The Ride For Roswell 2013 will bring together more than 10,000 people this weekend, all united for a common goal: to win the fight against cancer. While they share a common passion, they all come from different backgrounds, have different stories to tell and even travel from faraway distances.
Here's a few inspiring stories of Ride supporters from across the nation - and even world - who are helping us find cures and save lives so that cancer can't win.
The Midnight Riders
Thomas Doody’s uncle, a Buffalo resident, was the glue that held his family together, and when he suddenly passed from mesothelioma, the family lost their closeness. Thomas, a resident of Scottsdale, AZ, decided to take over the role his uncle once played to bring the family together again in a way that would honor his uncle’s passing and create hope for others. He created a team in The Ride For Roswell called Midnight Riders and recruited his immediate family members. Six years later, Midnight Riders has transformed into a team of family members and close friends known for their over-the-top costumes during each Ride, most notably as members from the band KISS. This year, they encourage riders to keep an eye out for the Top Gun guys.
DC Supports The Ride
Brian Green, a Buffalo native who relocated to Washington D.C., still supports and recruits others to raise funds for the cancer research happening in Western New York. For the third year in a row, Green will virtual ride in The Ride For Roswell. A virtual rider is someone who fundraises and enjoys the same perks as riders (once they meet the fundraising minimum) but never has to get on a bike. Green’s team, DC Virtual Riders, has recruited seven members in the D.C. area who hope to raise $3,000 to support the cutting-edge research and patient care programs at Roswell Park.
All the Way from South Korea

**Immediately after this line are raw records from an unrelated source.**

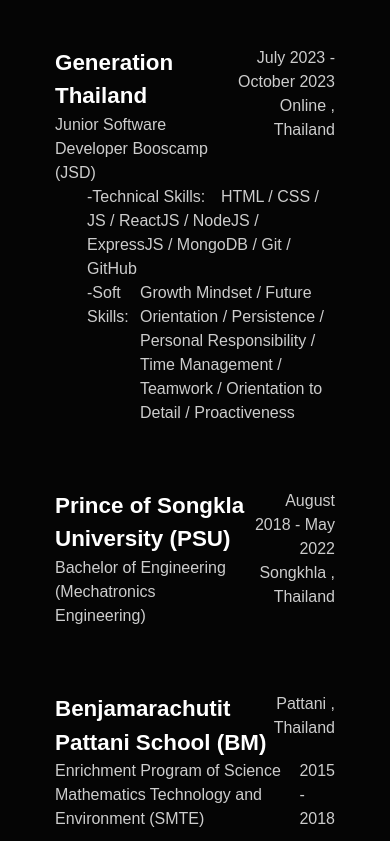
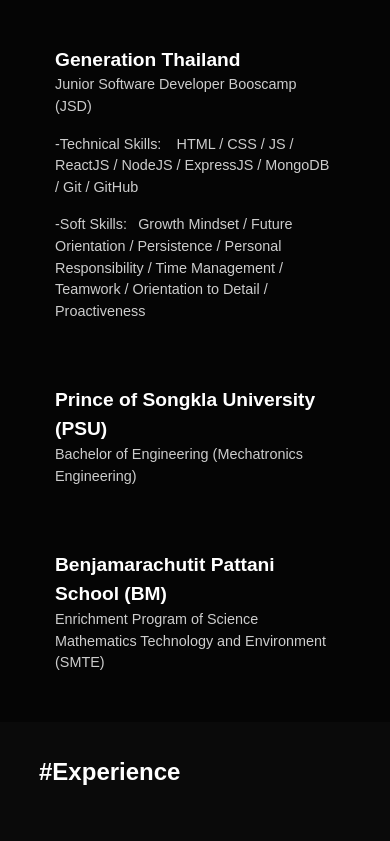
Before and after one commit to sukandasaeieo/portfolio-sukanda, a React (Vite) app: page / in a window 390 px wide. Shown: the part 1420-2261 px from the top of the page. Built offline with nearby package versions, Linux system fonts and the light colour scheme; a web font is replaced by a local one.

Commit message:
responsive education

```diff
--- a/src/components/education/EducationComponent.jsx
+++ b/src/components/education/EducationComponent.jsx
@@ -7,11 +7,11 @@
     <LayoutComponent topic={'Education'} idcomponent={'education'} bgopacity={'bg-opacity-[98%]'}>
 
       <EducationLayout topic1={'Generation Thailand'} topic2={'Junior Software Developer Booscamp (JSD)'} durationtime={'July 2023 - October 2023'} addresslearn={'Online , Thailand'}>
-        <div className="text-white text-opacity-80 font-Incluesive-Sans pl-[2rem]">
-          <p>-Technical Skills: <span className=" ml-[0.7rem]">HTML / CSS / JS / ReactJS / NodeJS / ExpressJS / MongoDB / Git / GitHub</span></p>
-          <div className=" flex">
-            <p>-Soft Skills:</p>
-            <p className=" ml-[0.7rem] max-w-[580px]">Growth Mindset / Future Orientation / Persistence / Personal Responsibility / Time Management / Teamwork / Orientation to Detail / Proactiveness</p>
+        <div className="text-white text-opacity-80 font-Incluesive-Sans text-[0.9rem] mt-[1rem] lg:mt-0 lg:text-[1rem] lg:pl-[2rem]">
+          <p>-Technical Skills: <span className=" ml-[0.7rem] ">HTML / CSS / JS / ReactJS / NodeJS / ExpressJS / MongoDB / Git / GitHub</span></p>
+          <div className=" mt-[1rem] lg:mt-0 lg:flex">
+            <p className=" inline">-Soft Skills:</p>
+            <p className=" inline ml-[0.7rem] max-w-[580px]">Growth Mindset / Future Orientation / Persistence / Personal Responsibility / Time Management / Teamwork / Orientation to Detail / Proactiveness</p>
           </div>
         </div>
       </EducationLayout>
@@ -20,14 +20,9 @@
         <div></div>
       </EducationLayout>
 
-      <EducationLayout topic1={'Benjamarachutit Pattani School (BM)'} topic2={''} durationtime={''} addresslearn={'Pattani , Thailand'}>
-        <div className=" font-Incluesive-Sans">
-          <section className=" flex justify-between text-white text-opacity-80">
-            <p className="">Enrichment Program of Science Mathematics Technology and Environment (SMTE)</p>
-            <span>2015 - 2018</span>
-          </section>
+      <EducationLayout topic1={'Benjamarachutit Pattani School (BM)'} topic2={'Enrichment Program of Science Mathematics Technology and Environment (SMTE)'} durationtime={'2015 - 2018'} addresslearn={'Pattani , Thailand'}>
+        <div></div>
 
-        </div>
       </EducationLayout>
 
     </LayoutComponent>
--- a/src/components/education/EducationLayout.jsx
+++ b/src/components/education/EducationLayout.jsx
@@ -7,12 +7,12 @@
           <div className=" flex justify-between text-white     font-Incluesive-Sans">
               {/* Left */}
               <section >
-                <h3 className=" text-[1.4rem] font-bold">{topic1}</h3>
-                <h4 className=" text-[1rem] text-white text-opacity-80">{topic2}</h4>
+                <h3 className=" text-[1.2rem] lg:text-[1.4rem] font-bold">{topic1}</h3>
+                <h4 className=" text-[0.9rem] lg:text-[1rem] text-white text-opacity-80">{topic2}</h4>
               </section>
 
               {/* Right */}
-             <section className=" text-end text-[1rem] text-white text-opacity-80">
+             <section className=" hidden lg:block text-end text-[1rem] text-white text-opacity-80">
                 <p>{durationtime}</p>
                 <p>{addresslearn}</p>
              </section>
```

When Bradley Wood joined the United States Marine Corps at the age of 19, he was voluntarily putting himself in harm's way. He had the choice to serve and risk his life, but cancer patients aren't given that choice. This weekend, Bradley will travel from South Korea to join his father in law, a Buffalo resident, at The Ride For Roswell. Bradley will make his journey from across the world for the fourth time to ride in honor of Brooks Spencer, who, 13 years ago at the age of 16, lost his battle with bone cancer in Bradley’s hometown of Greensboro, S.C. Bradley hopes to help find a cancer cure so that people can ask, "How many people live each year with cancer?” instead of, "How many people die?".